Caldwell-Pope’s two-way play earned him a call up to the starting lineup when Avery Bradley went down with an injury last month. In the 14 games he’s started since then, he’s increased his averages to 10.6 points on 51.5% shooting from the field, including 46.4% from 3-point range. He even got to keep his starting spot now that Bradley is back.
Overall, Caldwell-Pope is just playing with a level of comfort we haven’t seen all season, and Frank Vogel took note of it after the Lakers’ win against the Orlando Magic — a game in which Caldwell-Pope stepped up and scored 15 points:
“It’s not just playing with the starting group, he’s playing with confidence in general. He’s comfortable in our system, embracing the role of really working hard on the defensive end (and) guarding one of the other team’s best perimeter players … He made some big (shots).”
That confidence was built up with the help of his teammates, who stood by his side and defended him from critics while he was struggling, but it was on Caldwell-Pope to deliver and he’s done so pretty quickly. From where he started to where he is now is night and day.

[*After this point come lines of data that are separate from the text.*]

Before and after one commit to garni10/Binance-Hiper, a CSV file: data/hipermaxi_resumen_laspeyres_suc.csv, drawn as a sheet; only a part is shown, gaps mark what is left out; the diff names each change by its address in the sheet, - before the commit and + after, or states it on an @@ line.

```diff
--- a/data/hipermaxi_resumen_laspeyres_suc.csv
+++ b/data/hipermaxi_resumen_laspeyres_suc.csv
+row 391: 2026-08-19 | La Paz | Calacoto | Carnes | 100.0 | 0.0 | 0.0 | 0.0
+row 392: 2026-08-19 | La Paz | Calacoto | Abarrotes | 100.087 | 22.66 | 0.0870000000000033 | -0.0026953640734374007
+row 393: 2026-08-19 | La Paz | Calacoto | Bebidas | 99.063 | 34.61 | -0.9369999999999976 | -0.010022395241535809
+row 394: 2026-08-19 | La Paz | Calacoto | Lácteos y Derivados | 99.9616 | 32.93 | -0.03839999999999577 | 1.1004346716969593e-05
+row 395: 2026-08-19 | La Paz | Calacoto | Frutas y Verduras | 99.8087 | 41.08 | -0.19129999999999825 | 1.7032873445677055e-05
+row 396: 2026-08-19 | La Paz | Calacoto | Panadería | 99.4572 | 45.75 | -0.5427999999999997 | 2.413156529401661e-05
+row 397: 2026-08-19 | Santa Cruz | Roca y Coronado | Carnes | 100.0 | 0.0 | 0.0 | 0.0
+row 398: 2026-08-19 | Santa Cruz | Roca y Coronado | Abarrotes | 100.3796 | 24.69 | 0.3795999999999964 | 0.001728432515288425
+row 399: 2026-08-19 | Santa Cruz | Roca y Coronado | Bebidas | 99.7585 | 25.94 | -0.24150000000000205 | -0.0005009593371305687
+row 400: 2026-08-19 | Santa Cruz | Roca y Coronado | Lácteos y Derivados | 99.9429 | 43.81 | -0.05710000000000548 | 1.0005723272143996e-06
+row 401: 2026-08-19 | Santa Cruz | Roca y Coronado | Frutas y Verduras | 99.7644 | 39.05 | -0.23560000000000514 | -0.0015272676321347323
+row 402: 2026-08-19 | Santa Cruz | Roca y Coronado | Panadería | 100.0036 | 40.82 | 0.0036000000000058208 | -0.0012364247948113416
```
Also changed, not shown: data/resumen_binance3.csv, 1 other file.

It’s still worth questioning whether Caldwell-Pope is more valuable to the Lakers than a true small forward would be in a playoff series — especially with how many guards they have on the roster — but at least Caldwell-Pope no longer feels like a thorn in the team’s side.
Unless he’s vocal about wanting to pursue an opportunity elsewhere, it seems safe to assume the Lakers won’t look to move him before the trade deadline.